We all started talking about the pins, stopping at the pin stands, looking at other people's pins, etc.  Once you get into it, all of a sudden you'll notice them all over the place!  And the Disney cast members walking around the parks wear them too, so you can walk up to them and ask them to trade (which they always do).  Even I got into it when my wife bought me a collector's edition starter kit for Christmas.  You can see it in the photo above where they're attached to the red pin lanyard.  I like to collect the pins that have scenes of the parks and Disney hotels in them.

Now I can't wait to get there this year to see which new pins to add to my collection!!!  I can feel the money being sucked out of my wallet before we even get $10 a pin!  When you add this to my "Disney coffee mug" hobby (I buy at least two on every trip there), I'm not going to have enough money for gas to drive home!

It's now a little over ten years since Disney started pin trading.  Wisely, they've made it possible to get some pins online at the 'Pin Trading Around The World' website at this link to extend their selling opportunities once people leave the parks.  At this site there are links to their pin trading blog, the pin store, and other helpful information for those just starting out with collecting.

Here are two interesting stories about pin trading:
  1. Getting to the Point with Disney Pins
  2. Big Pin Hunting at Disney
If you weren't previously aware of all this, check out the Disney Pin Trading website and all of the pin trading activities and locations the next time you're in the parks.  But bring some extra cash, because I bet that you too will soon be hooked on collecting and trading Disney pins.  See more photos below...

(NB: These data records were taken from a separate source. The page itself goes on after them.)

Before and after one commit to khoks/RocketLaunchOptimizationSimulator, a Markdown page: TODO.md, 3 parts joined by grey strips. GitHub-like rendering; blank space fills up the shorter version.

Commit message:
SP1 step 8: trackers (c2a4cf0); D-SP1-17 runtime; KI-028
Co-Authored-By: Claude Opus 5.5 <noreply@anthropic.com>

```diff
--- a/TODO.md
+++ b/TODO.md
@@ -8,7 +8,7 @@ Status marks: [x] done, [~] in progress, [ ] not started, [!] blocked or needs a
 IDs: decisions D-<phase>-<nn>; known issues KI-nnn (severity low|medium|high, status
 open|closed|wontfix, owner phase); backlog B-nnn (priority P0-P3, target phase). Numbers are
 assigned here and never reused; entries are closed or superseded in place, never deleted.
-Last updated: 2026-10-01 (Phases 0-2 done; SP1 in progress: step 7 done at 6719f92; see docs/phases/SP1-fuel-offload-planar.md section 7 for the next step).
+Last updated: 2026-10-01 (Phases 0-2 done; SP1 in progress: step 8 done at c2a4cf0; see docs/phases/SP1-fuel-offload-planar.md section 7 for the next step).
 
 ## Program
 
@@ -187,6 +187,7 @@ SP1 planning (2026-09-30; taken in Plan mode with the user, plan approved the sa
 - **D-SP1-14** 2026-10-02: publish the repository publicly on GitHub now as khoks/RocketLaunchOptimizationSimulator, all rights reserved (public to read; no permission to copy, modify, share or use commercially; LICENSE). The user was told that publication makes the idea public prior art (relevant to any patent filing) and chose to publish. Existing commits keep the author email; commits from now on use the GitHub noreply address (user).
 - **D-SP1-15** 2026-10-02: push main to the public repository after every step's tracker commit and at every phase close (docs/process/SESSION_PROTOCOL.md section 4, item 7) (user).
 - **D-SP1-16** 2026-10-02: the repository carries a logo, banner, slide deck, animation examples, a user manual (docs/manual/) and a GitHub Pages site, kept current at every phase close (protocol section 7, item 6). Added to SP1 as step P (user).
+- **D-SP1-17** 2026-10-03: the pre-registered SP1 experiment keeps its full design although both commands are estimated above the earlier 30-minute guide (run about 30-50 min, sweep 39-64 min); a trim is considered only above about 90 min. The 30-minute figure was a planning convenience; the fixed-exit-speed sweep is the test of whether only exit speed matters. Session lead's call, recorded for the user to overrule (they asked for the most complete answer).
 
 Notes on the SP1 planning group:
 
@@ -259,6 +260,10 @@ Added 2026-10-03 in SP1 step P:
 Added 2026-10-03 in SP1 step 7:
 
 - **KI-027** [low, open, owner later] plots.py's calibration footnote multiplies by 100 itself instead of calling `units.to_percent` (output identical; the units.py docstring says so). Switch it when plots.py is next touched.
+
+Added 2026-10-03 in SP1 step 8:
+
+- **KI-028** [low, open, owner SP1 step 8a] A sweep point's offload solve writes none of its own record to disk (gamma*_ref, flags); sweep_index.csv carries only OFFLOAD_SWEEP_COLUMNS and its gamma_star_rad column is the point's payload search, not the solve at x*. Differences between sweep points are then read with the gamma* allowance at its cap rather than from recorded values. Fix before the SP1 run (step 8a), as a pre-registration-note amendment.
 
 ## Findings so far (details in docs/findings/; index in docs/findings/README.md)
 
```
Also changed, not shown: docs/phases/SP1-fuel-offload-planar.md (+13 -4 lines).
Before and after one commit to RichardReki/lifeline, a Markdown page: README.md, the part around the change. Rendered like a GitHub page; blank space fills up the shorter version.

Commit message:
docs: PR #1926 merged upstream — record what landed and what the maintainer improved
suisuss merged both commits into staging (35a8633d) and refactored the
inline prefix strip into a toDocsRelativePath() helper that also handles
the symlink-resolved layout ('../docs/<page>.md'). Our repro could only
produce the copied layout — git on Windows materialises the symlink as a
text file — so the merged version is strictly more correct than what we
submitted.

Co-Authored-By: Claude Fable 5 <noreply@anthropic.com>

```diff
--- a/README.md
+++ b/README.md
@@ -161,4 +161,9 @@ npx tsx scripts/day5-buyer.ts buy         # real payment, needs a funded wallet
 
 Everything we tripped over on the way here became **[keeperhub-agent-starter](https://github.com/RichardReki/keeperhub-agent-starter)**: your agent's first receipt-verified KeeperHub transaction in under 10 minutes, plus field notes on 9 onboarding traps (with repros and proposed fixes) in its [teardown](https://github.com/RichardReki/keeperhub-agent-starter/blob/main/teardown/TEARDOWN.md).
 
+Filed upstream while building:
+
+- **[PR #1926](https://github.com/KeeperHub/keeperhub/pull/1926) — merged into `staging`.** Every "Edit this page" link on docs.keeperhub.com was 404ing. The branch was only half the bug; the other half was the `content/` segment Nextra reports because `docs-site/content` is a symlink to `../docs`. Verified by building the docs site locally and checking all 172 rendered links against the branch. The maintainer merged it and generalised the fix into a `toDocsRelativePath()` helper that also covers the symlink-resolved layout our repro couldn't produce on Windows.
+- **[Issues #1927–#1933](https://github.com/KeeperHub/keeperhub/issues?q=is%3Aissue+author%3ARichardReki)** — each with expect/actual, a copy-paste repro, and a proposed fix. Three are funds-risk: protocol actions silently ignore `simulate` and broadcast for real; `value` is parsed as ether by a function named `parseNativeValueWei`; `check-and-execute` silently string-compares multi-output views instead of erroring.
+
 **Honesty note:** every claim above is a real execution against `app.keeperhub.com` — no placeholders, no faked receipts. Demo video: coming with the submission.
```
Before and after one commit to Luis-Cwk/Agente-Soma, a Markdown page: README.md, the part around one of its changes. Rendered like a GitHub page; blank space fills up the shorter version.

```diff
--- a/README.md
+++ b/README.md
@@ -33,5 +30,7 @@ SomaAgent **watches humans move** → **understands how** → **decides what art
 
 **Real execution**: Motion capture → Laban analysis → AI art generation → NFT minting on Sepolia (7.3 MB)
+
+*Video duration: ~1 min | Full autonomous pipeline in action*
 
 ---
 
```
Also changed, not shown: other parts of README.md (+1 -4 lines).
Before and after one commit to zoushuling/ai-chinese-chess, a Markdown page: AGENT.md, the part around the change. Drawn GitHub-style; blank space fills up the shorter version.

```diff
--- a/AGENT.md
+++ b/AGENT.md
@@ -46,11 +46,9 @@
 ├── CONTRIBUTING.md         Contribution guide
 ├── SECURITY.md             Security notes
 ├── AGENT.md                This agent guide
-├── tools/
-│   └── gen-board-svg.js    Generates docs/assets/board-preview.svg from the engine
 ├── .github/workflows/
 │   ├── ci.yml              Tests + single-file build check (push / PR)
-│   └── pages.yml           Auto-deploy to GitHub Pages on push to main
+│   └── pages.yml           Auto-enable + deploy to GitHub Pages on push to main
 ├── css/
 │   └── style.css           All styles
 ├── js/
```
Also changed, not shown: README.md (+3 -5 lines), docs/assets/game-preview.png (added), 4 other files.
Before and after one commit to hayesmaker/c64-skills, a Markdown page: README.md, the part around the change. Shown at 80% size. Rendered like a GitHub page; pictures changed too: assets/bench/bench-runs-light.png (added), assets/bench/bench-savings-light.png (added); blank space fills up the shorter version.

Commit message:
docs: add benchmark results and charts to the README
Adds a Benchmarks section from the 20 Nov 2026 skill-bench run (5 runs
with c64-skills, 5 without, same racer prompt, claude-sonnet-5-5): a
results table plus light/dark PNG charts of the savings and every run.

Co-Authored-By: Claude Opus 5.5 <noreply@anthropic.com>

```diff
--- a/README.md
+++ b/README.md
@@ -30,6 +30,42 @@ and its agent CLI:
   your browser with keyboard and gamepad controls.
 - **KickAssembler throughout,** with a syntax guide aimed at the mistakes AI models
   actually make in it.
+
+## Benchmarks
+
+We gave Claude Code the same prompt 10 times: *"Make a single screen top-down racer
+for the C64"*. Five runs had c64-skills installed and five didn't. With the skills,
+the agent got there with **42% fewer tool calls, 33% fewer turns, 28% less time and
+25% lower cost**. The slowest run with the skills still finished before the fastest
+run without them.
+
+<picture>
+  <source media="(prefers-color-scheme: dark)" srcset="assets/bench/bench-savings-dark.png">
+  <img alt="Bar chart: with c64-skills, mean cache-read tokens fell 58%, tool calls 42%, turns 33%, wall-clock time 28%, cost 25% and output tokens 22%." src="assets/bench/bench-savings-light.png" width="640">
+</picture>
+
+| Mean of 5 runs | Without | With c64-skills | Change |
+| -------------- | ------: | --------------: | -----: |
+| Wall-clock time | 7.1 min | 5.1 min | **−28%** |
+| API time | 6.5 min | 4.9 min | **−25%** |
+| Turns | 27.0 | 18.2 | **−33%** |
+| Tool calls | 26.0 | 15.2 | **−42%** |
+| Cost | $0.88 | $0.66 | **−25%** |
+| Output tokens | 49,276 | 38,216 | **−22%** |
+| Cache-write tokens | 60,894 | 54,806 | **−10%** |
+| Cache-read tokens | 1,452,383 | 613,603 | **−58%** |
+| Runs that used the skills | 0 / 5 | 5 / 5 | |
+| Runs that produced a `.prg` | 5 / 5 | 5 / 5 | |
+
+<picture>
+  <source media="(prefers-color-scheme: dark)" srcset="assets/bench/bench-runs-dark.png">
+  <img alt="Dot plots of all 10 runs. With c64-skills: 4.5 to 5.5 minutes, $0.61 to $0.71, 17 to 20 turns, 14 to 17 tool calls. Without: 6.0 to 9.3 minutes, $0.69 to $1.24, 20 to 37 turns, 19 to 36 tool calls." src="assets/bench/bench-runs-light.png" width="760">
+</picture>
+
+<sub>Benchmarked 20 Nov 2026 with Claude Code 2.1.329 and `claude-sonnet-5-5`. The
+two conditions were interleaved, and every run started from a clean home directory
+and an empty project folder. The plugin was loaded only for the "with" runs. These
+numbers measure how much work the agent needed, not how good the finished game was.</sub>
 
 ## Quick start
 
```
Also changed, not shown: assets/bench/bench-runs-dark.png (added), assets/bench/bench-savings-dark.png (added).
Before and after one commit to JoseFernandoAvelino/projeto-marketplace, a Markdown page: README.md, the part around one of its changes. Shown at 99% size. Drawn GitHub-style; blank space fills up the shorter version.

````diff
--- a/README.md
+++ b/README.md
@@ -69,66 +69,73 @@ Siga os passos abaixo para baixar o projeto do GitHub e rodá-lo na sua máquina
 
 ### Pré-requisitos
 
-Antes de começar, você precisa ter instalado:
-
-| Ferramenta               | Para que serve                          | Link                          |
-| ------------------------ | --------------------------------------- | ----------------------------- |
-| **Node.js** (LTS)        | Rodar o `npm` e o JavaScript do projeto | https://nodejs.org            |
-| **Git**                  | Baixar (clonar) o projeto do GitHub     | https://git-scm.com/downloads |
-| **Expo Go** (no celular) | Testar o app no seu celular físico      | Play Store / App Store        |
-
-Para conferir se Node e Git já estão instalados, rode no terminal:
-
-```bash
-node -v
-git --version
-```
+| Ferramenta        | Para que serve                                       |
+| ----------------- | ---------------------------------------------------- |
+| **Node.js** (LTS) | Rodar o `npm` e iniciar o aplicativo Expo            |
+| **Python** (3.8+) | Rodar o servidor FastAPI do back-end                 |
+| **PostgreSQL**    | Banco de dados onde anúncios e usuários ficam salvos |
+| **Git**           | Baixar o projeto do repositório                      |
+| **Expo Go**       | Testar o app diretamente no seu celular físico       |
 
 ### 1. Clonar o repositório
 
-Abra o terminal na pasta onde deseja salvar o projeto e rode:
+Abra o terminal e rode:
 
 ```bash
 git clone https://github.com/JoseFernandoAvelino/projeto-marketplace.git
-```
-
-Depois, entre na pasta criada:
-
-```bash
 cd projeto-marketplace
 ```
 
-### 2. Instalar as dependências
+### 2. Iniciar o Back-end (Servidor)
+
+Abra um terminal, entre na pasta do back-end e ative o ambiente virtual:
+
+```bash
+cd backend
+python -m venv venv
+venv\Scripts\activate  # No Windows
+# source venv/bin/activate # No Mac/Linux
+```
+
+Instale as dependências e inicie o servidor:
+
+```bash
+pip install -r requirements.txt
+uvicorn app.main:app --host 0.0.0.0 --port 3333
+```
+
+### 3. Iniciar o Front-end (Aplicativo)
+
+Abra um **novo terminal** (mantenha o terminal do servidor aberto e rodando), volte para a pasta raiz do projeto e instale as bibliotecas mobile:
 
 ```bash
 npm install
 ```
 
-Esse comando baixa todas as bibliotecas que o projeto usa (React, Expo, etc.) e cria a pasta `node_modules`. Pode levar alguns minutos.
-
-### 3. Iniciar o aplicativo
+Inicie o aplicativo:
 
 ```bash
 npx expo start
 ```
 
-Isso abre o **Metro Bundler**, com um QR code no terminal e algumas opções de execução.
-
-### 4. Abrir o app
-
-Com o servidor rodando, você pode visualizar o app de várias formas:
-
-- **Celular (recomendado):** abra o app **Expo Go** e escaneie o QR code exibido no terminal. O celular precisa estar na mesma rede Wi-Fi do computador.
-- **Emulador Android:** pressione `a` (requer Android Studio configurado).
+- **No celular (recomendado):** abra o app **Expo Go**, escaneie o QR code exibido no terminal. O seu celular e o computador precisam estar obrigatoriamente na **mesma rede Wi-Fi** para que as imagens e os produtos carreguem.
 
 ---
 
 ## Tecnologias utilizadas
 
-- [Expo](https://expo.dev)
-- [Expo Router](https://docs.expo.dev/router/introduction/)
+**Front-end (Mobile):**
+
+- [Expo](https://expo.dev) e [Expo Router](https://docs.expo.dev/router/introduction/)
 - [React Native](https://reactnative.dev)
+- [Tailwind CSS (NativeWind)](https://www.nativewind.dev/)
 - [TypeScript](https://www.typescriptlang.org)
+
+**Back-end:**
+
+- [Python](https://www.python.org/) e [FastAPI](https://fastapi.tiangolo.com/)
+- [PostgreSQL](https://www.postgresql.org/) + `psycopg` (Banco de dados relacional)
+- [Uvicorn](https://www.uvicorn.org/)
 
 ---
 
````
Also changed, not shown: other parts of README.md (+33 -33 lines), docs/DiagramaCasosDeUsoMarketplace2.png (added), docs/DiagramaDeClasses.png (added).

Decisions, decisions.  Which pin to buy???!!!

A smile as they check out the shiny new pin purchases...


Monday, July 4, 2011

Happy July 4th - Independence Day

Happy July 4th! 

I was out with the family this weekend and saw this flag on top of the Walkway Over The Hudson.  I was feeling patriotic so I snapped this shot of it in the wind from far away and added an inner glow to the edge of the frame for a unique look.

Wherever you are and whatever you're doing on this U.S. Independence Day, I hope you're enjoying your barbecues, cold beer, fireworks, and good music with family and friends.

Add a thought of hope that we can work together to get this great country of ours out of the wars that we're in overseas so that our military can come home and we can focus on getting the U.S. back on track to enjoy peace and prosperity once again.  We need to stop spending so much money overseas on wars that we can't win and instead start taking care of ourselves for a change....

Saturday, July 2, 2011

New free photo apps from Fotopedia (North Korea and Burma)

In this previous post about Fotopedia, I mentioned the nice photo apps that Fotopedia has put together and offered for free or a nominal charge.  This is just a quick post to let people know that they've added two more nice free apps to their catalog that are available for download now:
  1. "Dreams of Burma", which is available at this link.
  2. "North Korea", which is available at this link.
Both of them share all of the features that I've previously mentioned about these apps.  Enjoy!